## ENTRIES SHOWN
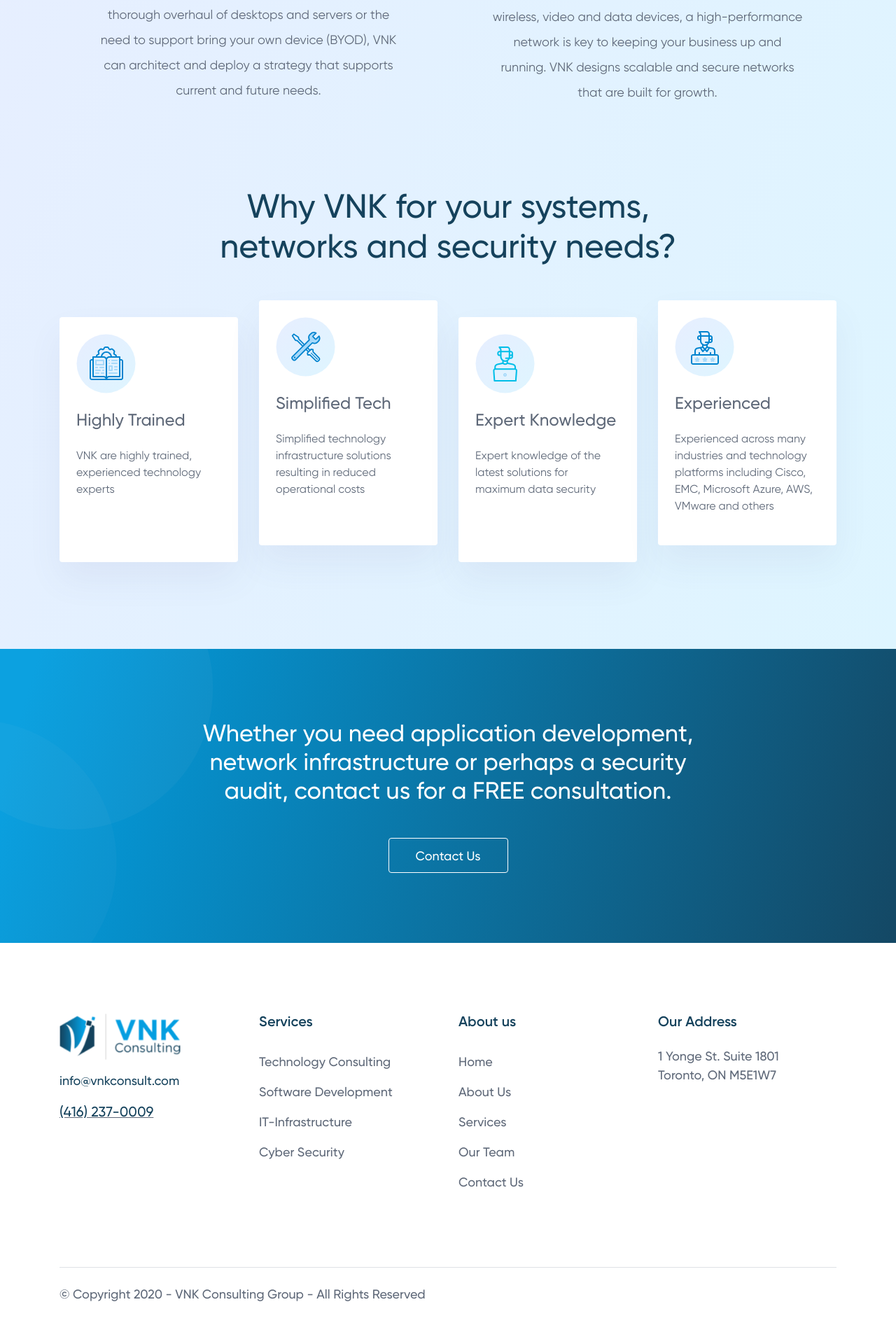
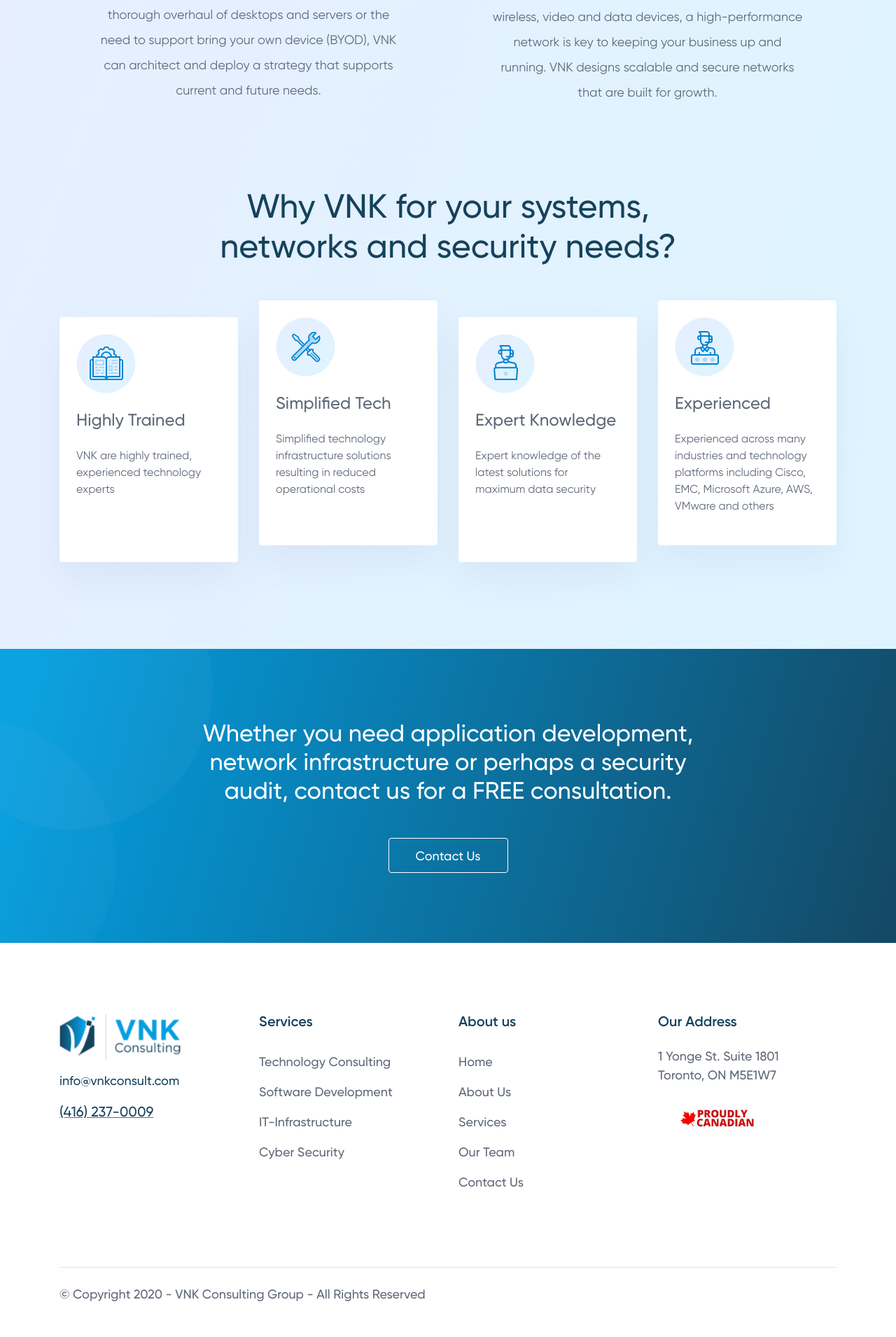
Before and after one commit to ifancyabroad/cloud-sherpas, a Jekyll site: the page built from pages/infrastructure.html, in a window 1280 px wide. Shown: the part 1847-3757 px from the top of the page at 70% size. Built offline with Jekyll 4.4.1, drawn with Linux system fonts in a browser that asks for light colours.

Commit message:
Fix icons and images

```diff
--- a/_includes/common/footer.html
+++ b/_includes/common/footer.html
@@ -34,6 +34,7 @@
                 <div class="col-md-3" data-aos="fade-up" data-aos-delay="300">
                     <h5 class="mb-4">Our Address</h5>
                     <p>1 Yonge St. Suite 1801<br>Toronto, ON M5E1W7</p>
+                    <img src="{{ 'assets/images/logos/proudly_canadian.jpg' | relative_url }}" alt="Proudly Canadian" width="173">
                 </div>
             </div>
         </div>
--- a/_includes/services/about-software.html
+++ b/_includes/services/about-software.html
@@ -10,13 +10,13 @@
         </div>
         <div class="row justify-content-center">
             <div class="col-md-5 text-center mb-4 mb-md-0" data-aos="fade-up">
-                <img class="mb-4" src="{{ 'assets/images/icons/developers.svg' | relative_url }}" alt="Expert Developers">
+                <img class="mb-4" src="{{ 'assets/images/icons/developers.svg' | relative_url }}" alt="Expert Developers" height="98">
                 <h5 class="text-info spaced mb-4">INFRASTRUCTURE SOLUTIONS</h5>
                 <h2 class="mb-4">Expert<br>Developers</h2>
                 <p class="line-height-large">Our expert developers can build around your existing architecture, integrate it into a new framework, or mold it to fit your business requirements.</p>
             </div>
             <div class="col-md-5 text-center" data-aos="fade-up" data-aos-delay="100">
-                <img class="mb-4" src="{{ 'assets/images/icons/secure.svg' | relative_url }}" alt="Secure Applications">
+                <img class="mb-4" src="{{ 'assets/images/icons/secure.svg' | relative_url }}" alt="Secure Applications" height="98">
                 <h5 class="text-info spaced mb-4">INFRASTRUCTURE SOLUTIONS</h5>
                 <h2 class="mb-4">We Create Secure Applications</h2>
                 <p class="line-height-large">We understand your focus is on your business bottom line, not the technology behind it. That’s why we create secure applications that streamline process flows to maximize business productivity.</p>
--- a/_includes/services/environments.html
+++ b/_includes/services/environments.html
@@ -11,7 +11,7 @@
             {% cycle 'row-start': '<div class="row justify-content-center">', '', '' %}
                 <div class="col-lg-3" data-aos="zoom-in-up" {% cycle '', 'data-aos-delay="100"', 'data-aos-delay="200"' %}>
                     <div class="environment-card bg-white rounded pt-5 p-4 mb-4">
-                        <img class="mb-4" src="{{ 'assets/images/icons/' | relative_url | append: environment.image }}" alt="{{ environment.name }}">
+                        <img class="mb-4" src="{{ 'assets/images/icons/' | relative_url | append: environment.image }}" alt="{{ environment.name }}" height="80">
                         <h4 class="text-info mb-3">{{ environment.name }}</h4>
                         <p class="text-xsmall font-weight-light text-gray mb-0">{{ environment.platforms }}</p>
                     </div>
--- a/_includes/services/infrastructure-solutions.html
+++ b/_includes/services/infrastructure-solutions.html
@@ -22,28 +22,28 @@
         <div class="row">
             <div class="col-lg-3" data-aos="zoom-in-up">
                 <div class="infrastructure-card bg-white rounded p-4 mb-4 mt-4">
-                    <img class="mb-4" src="{{ 'assets/images/icons/trained.svg' | relative_url }}" alt="Highly trained">
+                    <img class="mb-4" src="{{ 'assets/images/icons/trained.svg' | relative_url }}" alt="Highly trained" width="85">
                     <h4 class="text-dark font-weight-normal mb-4">Highly Trained</h4>
                     <p class="font-weight-light text-small mb-0">VNK are highly trained, experienced technology experts</p>
                 </div>
             </div>
             <div class="col-lg-3" data-aos="zoom-in-up" data-aos-delay="100">
                 <div class="infrastructure-card bg-white rounded p-4 mb-4">
-                    <img class="mb-4" src="{{ 'assets/images/icons/tech.svg' | relative_url }}" alt="Simplified Tech">
+                    <img class="mb-4" src="{{ 'assets/images/icons/tech.svg' | relative_url }}" alt="Simplified Tech" width="85">
                     <h4 class="text-dark font-weight-normal mb-4">Simplified Tech</h4>
                     <p class="font-weight-light text-small mb-0">Simplified technology infrastructure solutions resulting in reduced operational costs</p>
                 </div>
             </div>
             <div class="col-lg-3" data-aos="zoom-in-up" data-aos-delay="200">
                 <div class="infrastructure-card bg-white rounded p-4 mb-4 mt-4">
-                    <img class="mb-4" src="{{ 'assets/images/icons/knowledge.svg' | relative_url }}" alt="Expert Knowledge">
+                    <img class="mb-4" src="{{ 'assets/images/icons/knowledge.svg' | relative_url }}" alt="Expert Knowledge" width="85">
                     <h4 class="text-dark font-weight-normal mb-4">Expert Knowledge</h4>
                     <p class="font-weight-light text-small mb-0">Expert knowledge of the latest solutions for maximum data security</p>
                 </div>
             </div>
             <div class="col-lg-3" data-aos="zoom-in-up" data-aos-delay="300">
                 <div class="infrastructure-card bg-white rounded p-4 mb-4">
-                    <img class="mb-4" src="{{ 'assets/images/icons/experienced.svg' | relative_url }}" alt="Experienced">
+                    <img class="mb-4" src="{{ 'assets/images/icons/experienced.svg' | relative_url }}" alt="Experienced" width="85">
                     <h4 class="text-dark font-weight-normal mb-4">Experienced</h4>
                     <p class="font-weight-light text-small mb-0">Experienced across many industries and technology platforms including Cisco, EMC, Microsoft Azure, AWS, VMware and others</p>
                 </div>
--- a/pages/security.html
+++ b/pages/security.html
@@ -2,7 +2,7 @@
 layout: default
 title: Services
 permalink: /security/
-header_image: header_security.png
+header_image: header_security.jpg
 header_title: Application & Network Security
 header_text: Securing The Software That Your Business Depends On & Protecting The Data Your Business Relies On.
 ---
```
Also changed, not shown: assets/images/header/header_security.jpg (added), assets/images/header/header_security.png (deleted), assets/images/icons/cloud.svg, assets/images/icons/database.svg, assets/images/icons/developers.svg, assets/images/icons/knowledge.svg, assets/images/icons/microsoft.svg, assets/images/icons/mobile.svg, assets/images/icons/server.svg, assets/images/icons/web.svg, assets/images/logos/proudly_canadian.jpg (added).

## YOUR TASK
The lines to show are those in the data above that include "dark".

## OUTPUT BELOW
                     <h4 class="text-dark font-weight-normal mb-4">Highly Trained</h4>
                     <h4 class="text-dark font-weight-normal mb-4">Simplified Tech</h4>
                     <h4 class="text-dark font-weight-normal mb-4">Expert Knowledge</h4>
                     <h4 class="text-dark font-weight-normal mb-4">Experienced</h4>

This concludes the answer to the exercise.